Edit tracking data

- Opening Delimiter -

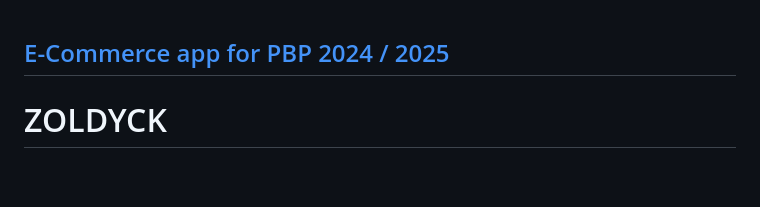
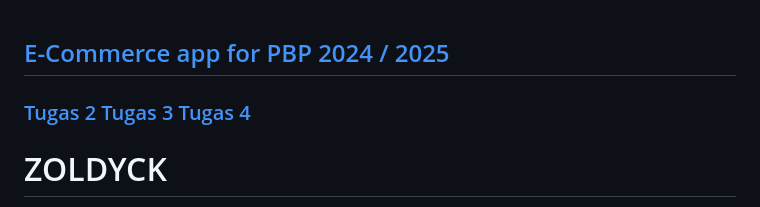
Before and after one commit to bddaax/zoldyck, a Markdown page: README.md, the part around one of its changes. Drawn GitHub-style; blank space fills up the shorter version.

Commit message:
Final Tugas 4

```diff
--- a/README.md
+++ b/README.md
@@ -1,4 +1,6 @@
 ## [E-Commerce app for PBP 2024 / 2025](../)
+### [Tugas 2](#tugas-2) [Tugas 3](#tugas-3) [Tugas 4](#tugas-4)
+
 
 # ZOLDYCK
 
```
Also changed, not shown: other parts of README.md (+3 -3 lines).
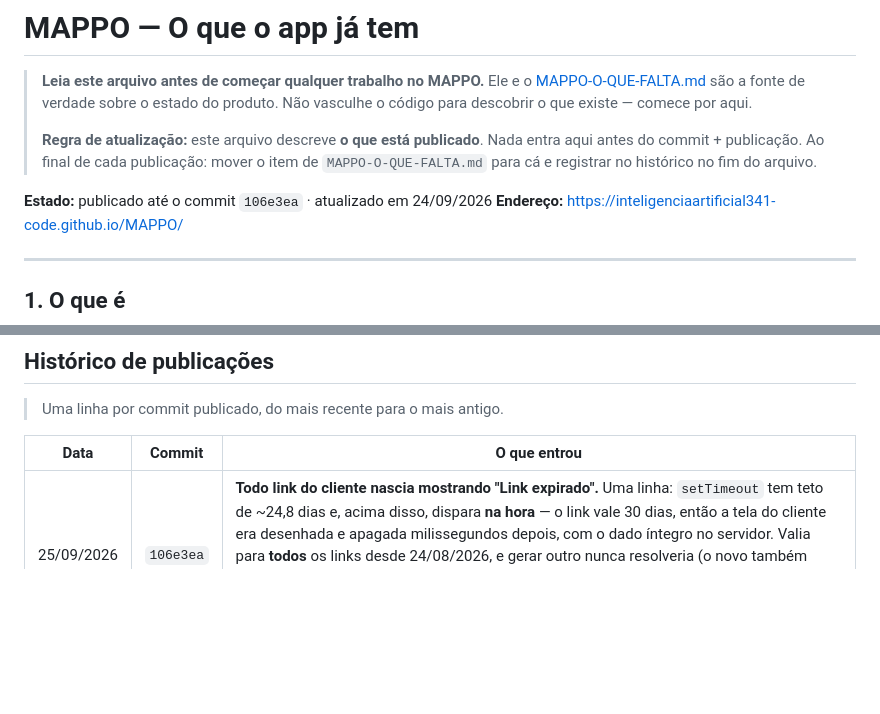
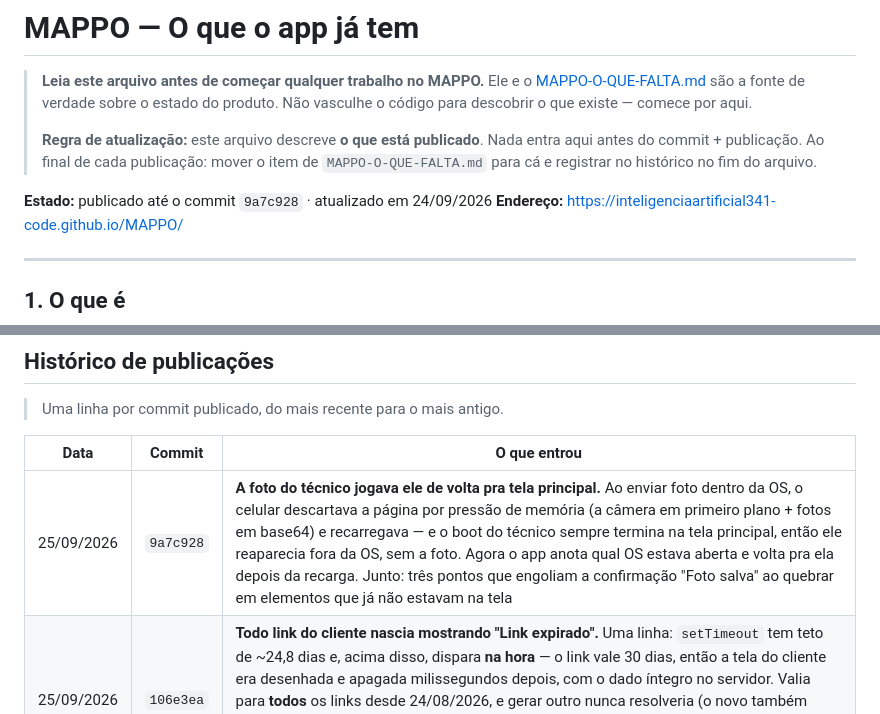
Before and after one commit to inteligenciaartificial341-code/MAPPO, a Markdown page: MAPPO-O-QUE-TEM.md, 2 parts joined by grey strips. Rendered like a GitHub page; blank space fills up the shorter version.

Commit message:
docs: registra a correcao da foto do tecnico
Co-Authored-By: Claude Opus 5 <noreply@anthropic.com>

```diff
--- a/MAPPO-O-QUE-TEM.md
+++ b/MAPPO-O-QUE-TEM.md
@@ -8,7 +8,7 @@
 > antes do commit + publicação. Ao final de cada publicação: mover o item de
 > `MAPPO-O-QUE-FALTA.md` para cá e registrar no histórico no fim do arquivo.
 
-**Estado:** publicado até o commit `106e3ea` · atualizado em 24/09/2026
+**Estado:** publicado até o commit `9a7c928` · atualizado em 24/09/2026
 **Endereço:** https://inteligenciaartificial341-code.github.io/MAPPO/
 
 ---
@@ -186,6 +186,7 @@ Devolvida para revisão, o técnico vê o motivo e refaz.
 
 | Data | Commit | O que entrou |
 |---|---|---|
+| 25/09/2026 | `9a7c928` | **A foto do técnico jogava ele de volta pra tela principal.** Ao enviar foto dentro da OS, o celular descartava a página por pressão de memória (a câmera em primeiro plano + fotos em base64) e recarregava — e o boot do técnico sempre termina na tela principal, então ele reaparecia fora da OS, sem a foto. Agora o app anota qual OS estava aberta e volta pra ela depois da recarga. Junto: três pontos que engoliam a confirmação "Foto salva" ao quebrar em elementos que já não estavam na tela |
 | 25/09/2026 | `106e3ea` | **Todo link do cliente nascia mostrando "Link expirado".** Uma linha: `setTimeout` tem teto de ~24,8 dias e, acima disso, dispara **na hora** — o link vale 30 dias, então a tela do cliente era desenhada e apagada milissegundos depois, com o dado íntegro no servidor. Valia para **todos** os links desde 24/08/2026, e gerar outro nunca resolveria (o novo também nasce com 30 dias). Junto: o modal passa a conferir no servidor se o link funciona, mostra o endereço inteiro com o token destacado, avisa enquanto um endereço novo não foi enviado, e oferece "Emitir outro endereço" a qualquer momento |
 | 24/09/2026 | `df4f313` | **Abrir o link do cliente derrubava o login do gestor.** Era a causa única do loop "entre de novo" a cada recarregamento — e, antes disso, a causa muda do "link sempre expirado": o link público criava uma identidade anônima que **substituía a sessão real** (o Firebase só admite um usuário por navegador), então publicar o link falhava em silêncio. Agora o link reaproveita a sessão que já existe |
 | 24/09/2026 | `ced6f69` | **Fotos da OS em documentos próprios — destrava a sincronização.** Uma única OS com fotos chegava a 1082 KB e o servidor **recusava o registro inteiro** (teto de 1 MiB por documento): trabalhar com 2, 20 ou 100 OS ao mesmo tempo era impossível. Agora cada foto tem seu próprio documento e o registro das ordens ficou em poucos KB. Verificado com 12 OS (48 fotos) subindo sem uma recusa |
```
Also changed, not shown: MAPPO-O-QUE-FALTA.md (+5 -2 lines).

- Closing Delimiter -
- Opening Delimiter -

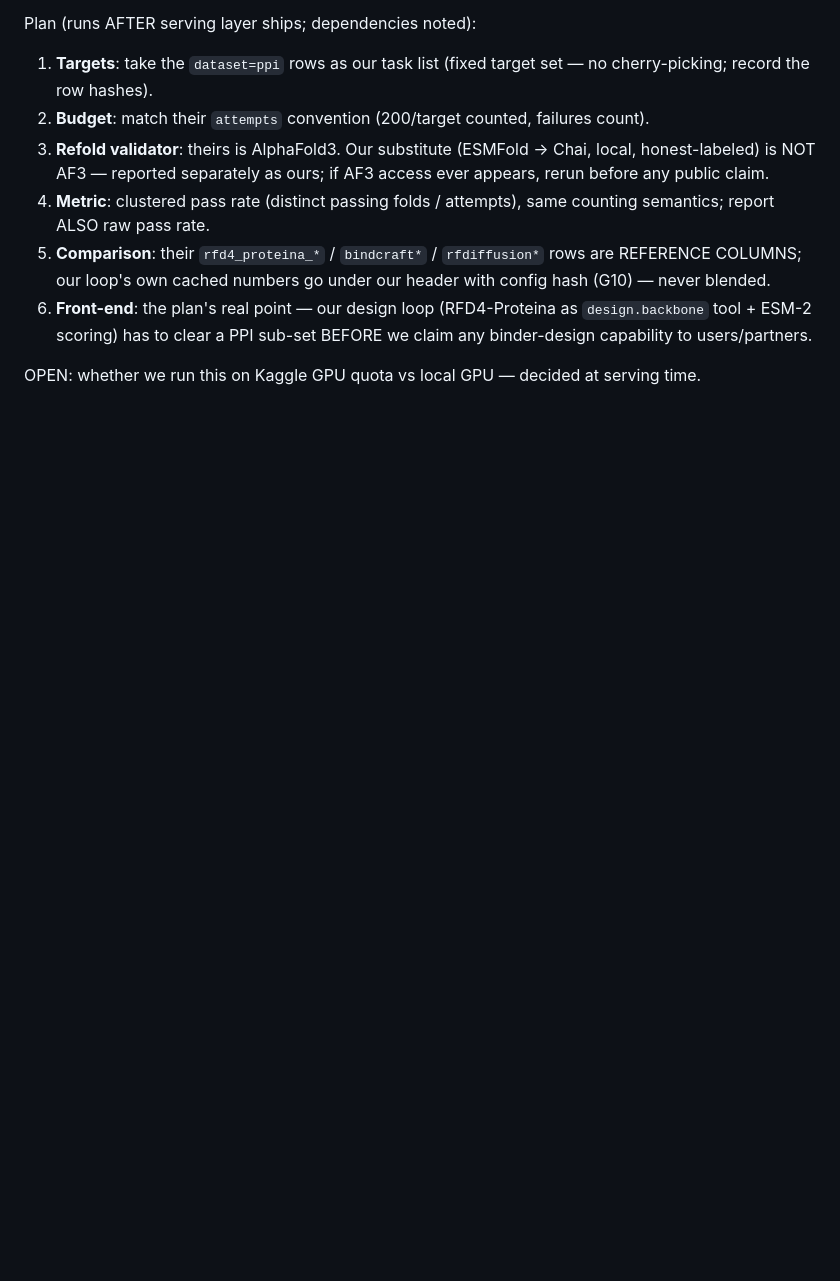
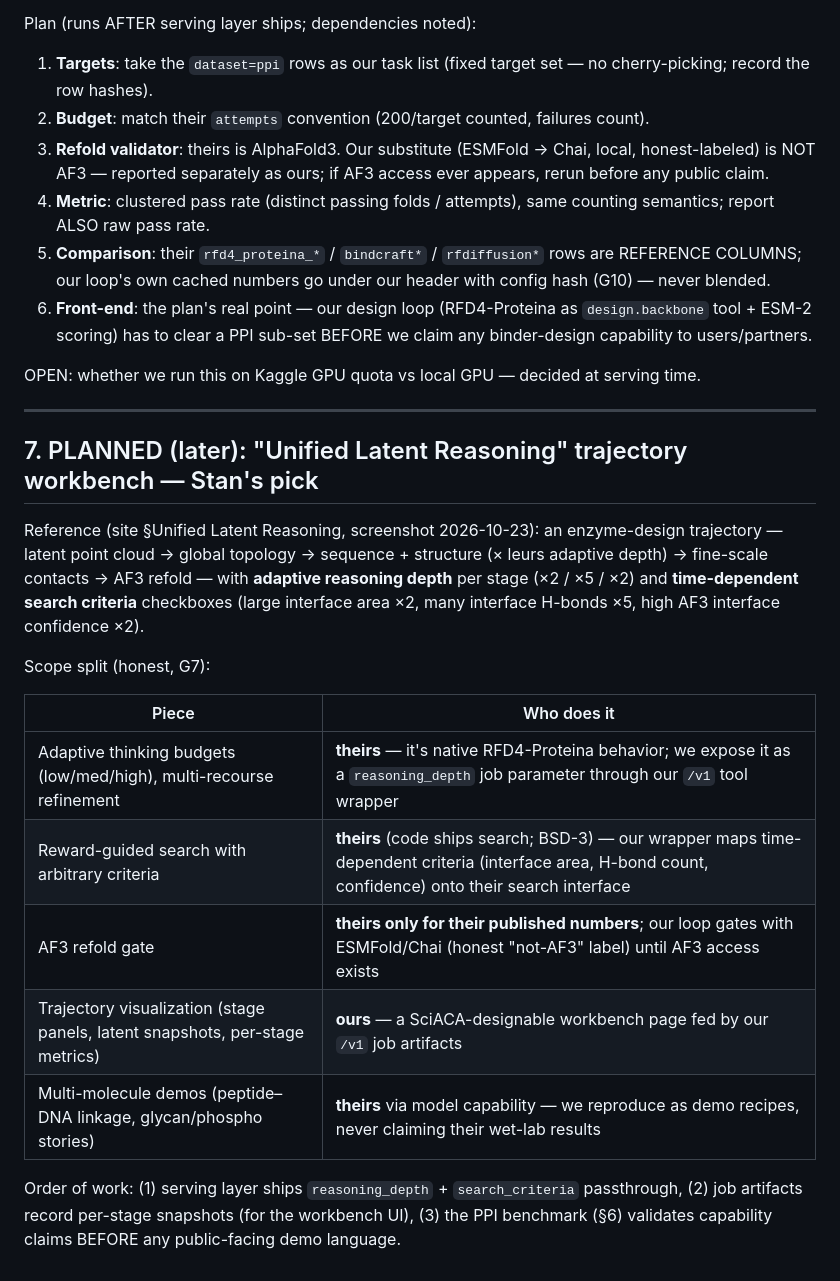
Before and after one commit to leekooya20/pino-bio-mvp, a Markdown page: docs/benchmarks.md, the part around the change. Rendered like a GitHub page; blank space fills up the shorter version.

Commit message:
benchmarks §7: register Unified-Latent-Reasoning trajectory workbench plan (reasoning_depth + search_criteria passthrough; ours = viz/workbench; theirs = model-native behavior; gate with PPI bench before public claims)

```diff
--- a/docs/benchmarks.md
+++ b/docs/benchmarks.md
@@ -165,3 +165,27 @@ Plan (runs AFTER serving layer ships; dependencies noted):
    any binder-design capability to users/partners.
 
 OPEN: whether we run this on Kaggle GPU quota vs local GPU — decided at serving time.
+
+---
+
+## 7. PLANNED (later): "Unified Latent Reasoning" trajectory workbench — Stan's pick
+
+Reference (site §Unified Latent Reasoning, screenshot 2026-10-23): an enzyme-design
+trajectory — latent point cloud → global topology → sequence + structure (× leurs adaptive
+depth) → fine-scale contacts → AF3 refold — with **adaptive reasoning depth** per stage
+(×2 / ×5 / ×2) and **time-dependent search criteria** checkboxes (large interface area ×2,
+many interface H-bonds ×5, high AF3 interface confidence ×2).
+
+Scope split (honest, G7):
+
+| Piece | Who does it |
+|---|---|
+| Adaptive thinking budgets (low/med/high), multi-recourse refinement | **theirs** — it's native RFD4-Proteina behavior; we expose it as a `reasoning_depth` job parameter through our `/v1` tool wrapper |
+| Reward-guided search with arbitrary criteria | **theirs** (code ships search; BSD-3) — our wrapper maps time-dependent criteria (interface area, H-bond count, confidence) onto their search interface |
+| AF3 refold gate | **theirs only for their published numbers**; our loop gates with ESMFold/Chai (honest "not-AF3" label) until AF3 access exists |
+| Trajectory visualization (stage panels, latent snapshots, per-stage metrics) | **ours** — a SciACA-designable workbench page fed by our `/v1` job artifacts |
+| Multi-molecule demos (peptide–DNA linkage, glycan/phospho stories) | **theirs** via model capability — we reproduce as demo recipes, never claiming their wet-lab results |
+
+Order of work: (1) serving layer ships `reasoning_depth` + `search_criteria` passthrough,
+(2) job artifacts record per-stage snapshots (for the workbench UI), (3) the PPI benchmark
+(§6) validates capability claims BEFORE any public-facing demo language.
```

- Closing Delimiter -

Using the entries above, give again exactly the lines from the line holding "Before and after one commit to bddaax/zoldyck, a" through the line holding "Also changed, not shown: other". Include both end lines and nothing else.

Solved exercise
Before and after one commit to bddaax/zoldyck, a Markdown page: README.md, the part around one of its changes. Drawn GitHub-style; blank space fills up the shorter version.

Commit message:
Final Tugas 4

```diff
--- a/README.md
+++ b/README.md
@@ -1,4 +1,6 @@
 ## [E-Commerce app for PBP 2024 / 2025](../)
+### [Tugas 2](#tugas-2) [Tugas 3](#tugas-3) [Tugas 4](#tugas-4)
+
 
 # ZOLDYCK
 
```
Also changed, not shown: other parts of README.md (+3 -3 lines).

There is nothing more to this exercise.